** Opening RECORD EXCERPTS block **

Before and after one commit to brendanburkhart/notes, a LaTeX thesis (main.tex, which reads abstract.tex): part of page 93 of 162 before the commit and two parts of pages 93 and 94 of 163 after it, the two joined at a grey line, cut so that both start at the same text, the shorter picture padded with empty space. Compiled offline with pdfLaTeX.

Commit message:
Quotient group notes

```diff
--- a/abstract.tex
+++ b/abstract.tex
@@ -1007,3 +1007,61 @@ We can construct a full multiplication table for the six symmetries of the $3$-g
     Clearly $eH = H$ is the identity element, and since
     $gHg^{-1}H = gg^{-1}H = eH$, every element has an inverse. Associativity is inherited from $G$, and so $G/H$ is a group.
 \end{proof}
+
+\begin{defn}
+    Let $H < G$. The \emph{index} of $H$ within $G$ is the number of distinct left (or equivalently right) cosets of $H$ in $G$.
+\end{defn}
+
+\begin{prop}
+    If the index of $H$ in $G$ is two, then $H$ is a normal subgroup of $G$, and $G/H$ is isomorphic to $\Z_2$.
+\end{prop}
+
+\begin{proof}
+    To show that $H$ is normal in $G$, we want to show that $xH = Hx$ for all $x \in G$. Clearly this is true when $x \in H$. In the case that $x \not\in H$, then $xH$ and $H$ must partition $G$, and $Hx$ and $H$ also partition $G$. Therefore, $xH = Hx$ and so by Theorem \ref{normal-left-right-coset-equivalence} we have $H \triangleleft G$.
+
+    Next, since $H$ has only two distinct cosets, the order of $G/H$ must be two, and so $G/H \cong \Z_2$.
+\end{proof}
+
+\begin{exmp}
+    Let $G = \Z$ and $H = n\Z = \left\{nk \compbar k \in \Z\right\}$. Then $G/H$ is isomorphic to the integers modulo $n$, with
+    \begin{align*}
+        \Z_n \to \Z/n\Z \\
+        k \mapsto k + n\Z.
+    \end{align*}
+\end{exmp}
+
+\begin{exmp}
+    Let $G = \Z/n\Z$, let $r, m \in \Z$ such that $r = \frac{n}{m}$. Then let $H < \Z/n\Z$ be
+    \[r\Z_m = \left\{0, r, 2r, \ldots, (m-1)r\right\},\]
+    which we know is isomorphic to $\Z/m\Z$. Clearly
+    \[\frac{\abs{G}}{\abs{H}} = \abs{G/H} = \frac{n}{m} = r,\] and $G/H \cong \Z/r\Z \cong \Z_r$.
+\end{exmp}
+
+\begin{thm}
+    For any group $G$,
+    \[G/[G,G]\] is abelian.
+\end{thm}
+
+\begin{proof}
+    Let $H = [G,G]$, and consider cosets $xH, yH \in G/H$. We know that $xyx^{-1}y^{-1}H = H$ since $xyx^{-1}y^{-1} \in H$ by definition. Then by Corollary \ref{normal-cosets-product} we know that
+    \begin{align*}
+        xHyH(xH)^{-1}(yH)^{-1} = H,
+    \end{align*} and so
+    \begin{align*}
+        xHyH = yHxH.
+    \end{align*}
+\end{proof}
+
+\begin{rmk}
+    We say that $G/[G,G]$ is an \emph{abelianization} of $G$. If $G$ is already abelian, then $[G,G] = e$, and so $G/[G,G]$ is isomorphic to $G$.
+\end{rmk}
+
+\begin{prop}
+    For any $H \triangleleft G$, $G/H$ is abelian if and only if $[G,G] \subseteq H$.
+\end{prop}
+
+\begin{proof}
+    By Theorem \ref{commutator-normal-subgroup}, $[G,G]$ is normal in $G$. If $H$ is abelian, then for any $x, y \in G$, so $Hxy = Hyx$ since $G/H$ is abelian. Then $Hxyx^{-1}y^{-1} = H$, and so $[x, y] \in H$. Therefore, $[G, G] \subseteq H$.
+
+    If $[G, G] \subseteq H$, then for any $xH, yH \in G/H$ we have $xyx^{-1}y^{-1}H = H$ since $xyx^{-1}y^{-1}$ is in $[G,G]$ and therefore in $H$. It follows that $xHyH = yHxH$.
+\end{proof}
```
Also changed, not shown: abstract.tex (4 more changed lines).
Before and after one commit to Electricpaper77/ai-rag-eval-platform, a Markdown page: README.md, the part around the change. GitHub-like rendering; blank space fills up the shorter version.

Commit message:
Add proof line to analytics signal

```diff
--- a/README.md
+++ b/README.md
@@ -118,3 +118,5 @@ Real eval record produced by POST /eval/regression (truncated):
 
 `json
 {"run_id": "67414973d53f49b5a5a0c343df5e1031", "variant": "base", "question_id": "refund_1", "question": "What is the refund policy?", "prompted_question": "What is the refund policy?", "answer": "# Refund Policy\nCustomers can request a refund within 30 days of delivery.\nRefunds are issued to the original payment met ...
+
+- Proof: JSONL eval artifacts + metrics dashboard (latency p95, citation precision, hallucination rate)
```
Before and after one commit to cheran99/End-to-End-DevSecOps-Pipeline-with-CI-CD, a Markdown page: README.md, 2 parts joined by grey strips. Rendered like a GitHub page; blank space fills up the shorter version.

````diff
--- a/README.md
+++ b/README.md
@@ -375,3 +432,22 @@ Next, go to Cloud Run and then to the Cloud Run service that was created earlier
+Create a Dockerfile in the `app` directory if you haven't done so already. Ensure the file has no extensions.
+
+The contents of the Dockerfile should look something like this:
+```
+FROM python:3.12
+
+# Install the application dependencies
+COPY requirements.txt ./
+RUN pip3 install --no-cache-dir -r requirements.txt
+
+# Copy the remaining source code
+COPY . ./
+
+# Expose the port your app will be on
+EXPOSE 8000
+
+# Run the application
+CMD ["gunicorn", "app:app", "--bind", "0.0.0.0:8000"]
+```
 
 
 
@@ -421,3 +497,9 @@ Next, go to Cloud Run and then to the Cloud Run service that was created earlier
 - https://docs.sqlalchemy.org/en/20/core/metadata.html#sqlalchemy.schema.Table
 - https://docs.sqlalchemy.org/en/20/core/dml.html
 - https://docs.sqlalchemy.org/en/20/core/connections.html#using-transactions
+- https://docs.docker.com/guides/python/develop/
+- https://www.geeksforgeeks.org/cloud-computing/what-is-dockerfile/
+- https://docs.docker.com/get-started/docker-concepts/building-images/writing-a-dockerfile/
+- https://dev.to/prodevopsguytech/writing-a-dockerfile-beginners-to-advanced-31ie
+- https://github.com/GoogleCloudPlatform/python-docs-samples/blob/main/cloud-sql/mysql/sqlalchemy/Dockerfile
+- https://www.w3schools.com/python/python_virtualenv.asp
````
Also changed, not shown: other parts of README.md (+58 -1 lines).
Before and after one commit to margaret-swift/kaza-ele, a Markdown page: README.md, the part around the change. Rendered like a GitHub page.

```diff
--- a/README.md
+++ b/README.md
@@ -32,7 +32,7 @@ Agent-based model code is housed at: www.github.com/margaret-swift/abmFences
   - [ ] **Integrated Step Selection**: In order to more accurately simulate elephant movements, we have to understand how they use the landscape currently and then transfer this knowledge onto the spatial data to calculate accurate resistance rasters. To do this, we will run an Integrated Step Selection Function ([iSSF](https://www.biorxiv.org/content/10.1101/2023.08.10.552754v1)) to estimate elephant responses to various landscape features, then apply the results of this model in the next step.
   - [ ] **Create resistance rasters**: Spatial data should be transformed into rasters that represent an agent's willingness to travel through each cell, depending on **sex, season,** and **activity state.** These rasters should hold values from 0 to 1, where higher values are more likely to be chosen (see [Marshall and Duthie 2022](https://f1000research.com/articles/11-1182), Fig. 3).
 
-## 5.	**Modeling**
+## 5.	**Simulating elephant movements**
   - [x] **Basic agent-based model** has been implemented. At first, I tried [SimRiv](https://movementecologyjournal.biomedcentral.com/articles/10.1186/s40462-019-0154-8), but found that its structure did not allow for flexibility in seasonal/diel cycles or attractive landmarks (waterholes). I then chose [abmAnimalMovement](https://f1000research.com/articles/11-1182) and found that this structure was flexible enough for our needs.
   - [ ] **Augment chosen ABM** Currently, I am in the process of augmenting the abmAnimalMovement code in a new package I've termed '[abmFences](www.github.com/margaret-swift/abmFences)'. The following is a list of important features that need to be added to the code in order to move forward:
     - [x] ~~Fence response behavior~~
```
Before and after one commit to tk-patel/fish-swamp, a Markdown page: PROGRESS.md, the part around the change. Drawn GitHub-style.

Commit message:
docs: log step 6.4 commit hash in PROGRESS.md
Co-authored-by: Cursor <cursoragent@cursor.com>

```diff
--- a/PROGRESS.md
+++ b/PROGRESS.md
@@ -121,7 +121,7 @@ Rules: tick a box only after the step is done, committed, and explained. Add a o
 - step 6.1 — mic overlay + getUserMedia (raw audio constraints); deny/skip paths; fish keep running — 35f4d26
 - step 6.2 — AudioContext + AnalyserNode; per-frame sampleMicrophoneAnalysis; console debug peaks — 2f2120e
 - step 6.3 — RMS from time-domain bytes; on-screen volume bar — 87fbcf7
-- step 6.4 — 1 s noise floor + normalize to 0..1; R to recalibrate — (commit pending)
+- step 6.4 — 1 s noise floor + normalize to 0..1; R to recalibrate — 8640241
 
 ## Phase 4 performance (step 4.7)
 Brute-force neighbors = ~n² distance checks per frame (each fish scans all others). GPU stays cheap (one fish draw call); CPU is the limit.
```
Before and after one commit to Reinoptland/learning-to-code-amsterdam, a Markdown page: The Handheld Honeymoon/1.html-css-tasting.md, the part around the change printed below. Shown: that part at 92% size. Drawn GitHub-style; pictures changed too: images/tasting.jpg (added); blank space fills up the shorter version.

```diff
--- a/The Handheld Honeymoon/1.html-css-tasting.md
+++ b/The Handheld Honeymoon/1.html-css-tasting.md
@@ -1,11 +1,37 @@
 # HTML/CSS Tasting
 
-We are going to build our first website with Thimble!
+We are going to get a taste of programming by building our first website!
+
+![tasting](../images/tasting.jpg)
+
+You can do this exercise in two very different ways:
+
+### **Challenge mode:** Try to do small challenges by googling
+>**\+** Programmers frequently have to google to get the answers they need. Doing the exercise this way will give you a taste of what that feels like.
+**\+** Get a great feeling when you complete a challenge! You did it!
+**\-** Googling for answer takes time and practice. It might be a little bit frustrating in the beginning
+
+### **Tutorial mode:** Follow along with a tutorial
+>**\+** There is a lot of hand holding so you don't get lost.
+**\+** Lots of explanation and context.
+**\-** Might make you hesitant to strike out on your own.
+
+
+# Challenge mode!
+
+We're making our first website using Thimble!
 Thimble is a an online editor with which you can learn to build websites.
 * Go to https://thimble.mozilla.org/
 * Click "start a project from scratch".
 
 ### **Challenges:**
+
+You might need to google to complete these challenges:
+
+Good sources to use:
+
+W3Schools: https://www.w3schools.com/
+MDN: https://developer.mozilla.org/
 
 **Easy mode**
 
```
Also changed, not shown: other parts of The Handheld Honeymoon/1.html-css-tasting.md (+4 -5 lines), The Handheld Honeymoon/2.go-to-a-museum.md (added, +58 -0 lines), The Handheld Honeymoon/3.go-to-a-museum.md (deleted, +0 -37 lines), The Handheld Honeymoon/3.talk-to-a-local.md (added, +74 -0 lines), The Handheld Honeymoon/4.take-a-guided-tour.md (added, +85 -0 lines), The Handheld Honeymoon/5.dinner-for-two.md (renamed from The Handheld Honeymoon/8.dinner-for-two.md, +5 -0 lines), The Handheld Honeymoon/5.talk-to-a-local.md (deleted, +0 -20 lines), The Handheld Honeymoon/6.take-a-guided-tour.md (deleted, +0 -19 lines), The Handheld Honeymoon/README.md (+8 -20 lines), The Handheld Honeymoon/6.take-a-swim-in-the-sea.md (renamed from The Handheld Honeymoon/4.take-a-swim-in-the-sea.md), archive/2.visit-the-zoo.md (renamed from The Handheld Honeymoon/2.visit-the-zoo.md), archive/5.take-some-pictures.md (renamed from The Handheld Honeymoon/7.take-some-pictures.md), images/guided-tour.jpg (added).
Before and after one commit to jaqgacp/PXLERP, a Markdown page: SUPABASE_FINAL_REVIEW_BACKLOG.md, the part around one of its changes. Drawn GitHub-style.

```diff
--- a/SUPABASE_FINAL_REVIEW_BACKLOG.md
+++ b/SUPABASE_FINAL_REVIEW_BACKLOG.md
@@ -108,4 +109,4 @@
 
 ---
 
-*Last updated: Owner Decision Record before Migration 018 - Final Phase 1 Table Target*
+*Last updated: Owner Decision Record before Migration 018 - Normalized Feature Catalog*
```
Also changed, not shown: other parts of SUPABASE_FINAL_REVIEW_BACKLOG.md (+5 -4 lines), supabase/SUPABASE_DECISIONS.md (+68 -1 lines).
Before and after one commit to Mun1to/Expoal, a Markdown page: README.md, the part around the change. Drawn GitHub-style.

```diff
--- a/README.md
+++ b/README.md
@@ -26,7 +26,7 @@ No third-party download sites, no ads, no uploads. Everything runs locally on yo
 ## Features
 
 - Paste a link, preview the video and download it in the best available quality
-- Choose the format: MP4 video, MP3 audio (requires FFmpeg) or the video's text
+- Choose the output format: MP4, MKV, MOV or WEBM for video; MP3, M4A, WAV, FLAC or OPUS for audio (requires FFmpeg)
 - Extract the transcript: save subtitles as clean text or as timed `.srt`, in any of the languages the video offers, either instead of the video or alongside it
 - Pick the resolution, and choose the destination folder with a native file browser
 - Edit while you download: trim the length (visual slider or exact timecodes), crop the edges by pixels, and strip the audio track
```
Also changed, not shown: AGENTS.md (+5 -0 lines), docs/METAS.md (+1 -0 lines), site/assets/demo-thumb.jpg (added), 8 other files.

** Closing RECORD EXCERPTS block **

*EXERCISE REQUIREMENTS*
Search the entries for the word "fish", then copy every line in which it is found.

*FINAL ANSWER*
Before and after one commit to tk-patel/fish-swamp, a Markdown page: PROGRESS.md, the part around the change. Drawn GitHub-style.
 - step 6.1 — mic overlay + getUserMedia (raw audio constraints); deny/skip paths; fish keep running — 35f4d26
 Brute-force neighbors = ~n² distance checks per frame (each fish scans all others). GPU stays cheap (one fish draw call); CPU is the limit.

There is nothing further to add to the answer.